* _Action item_
Output every line of the material exactly, omitting images.

* _Data to use_
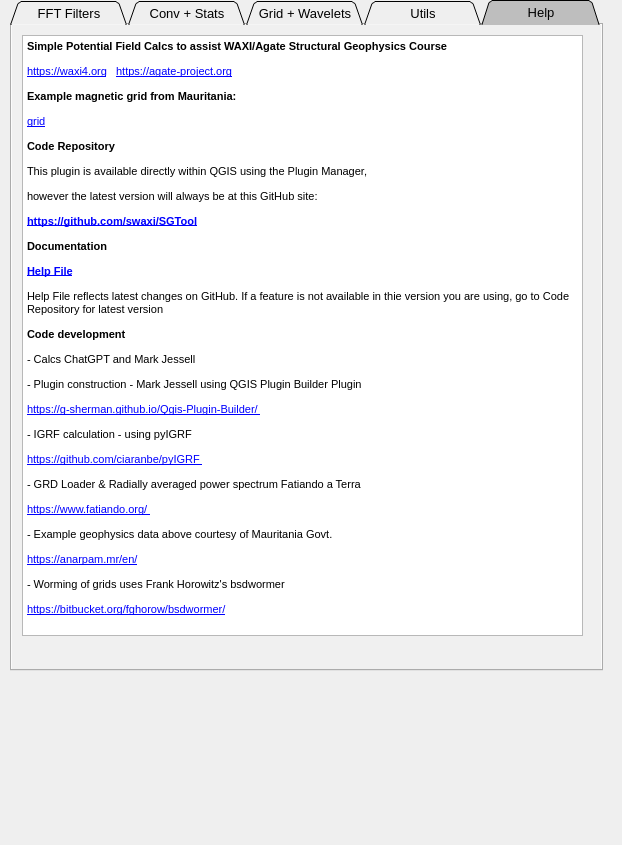
Qt form SGTool_dockwidget_base.ui (swaxi/SGTool) before a commit.
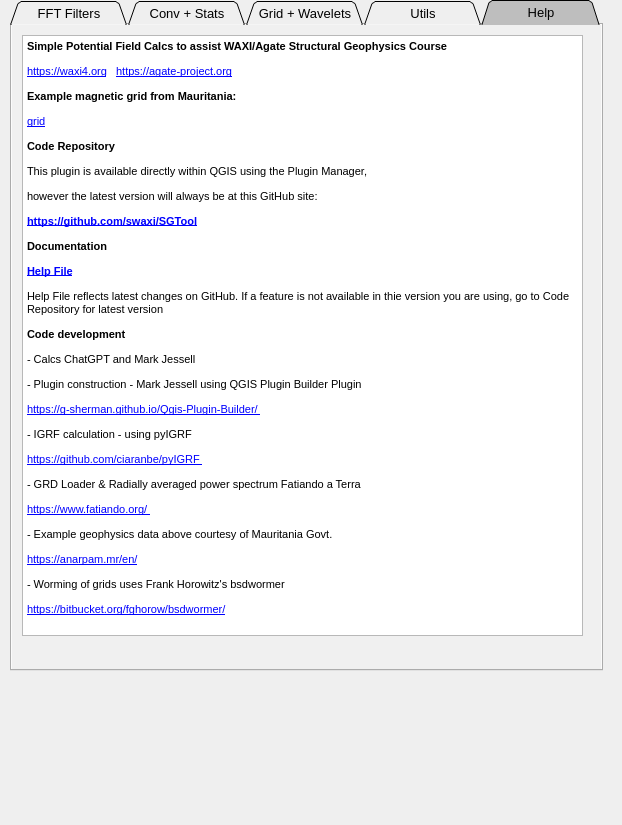
The same form after that commit. The open tabs and pages were chosen to show the change. Custom widgets are drawn as their Qt base class.

Commit message:
Fix library imports for macos
and macos gui tweaks

What changed in the file:
```diff
--- a/SGTool_dockwidget_base.ui
+++ b/SGTool_dockwidget_base.ui
@@ -7,7 +7,7 @@
     <x>0</x>
     <y>0</y>
     <width>622</width>
-    <height>845</height>
+    <height>825</height>
    </rect>
   </property>
   <property name="windowTitle">
```
Left out of the diff: 93 changed lines with no effect on the pictures. The commit also changes 2 other files.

* _Output_
Qt form SGTool_dockwidget_base.ui (swaxi/SGTool) before a commit.
The same form after that commit. The open tabs and pages were chosen to show the change. Custom widgets are drawn as their Qt base class.

Commit message:
Fix library imports for macos
and macos gui tweaks

What changed in the file:
```diff
--- a/SGTool_dockwidget_base.ui
+++ b/SGTool_dockwidget_base.ui
@@ -7,7 +7,7 @@
     <x>0</x>
     <y>0</y>
     <width>622</width>
-    <height>845</height>
+    <height>825</height>
    </rect>
   </property>
   <property name="windowTitle">
```
Left out of the diff: 93 changed lines with no effect on the pictures. The commit also changes 2 other files.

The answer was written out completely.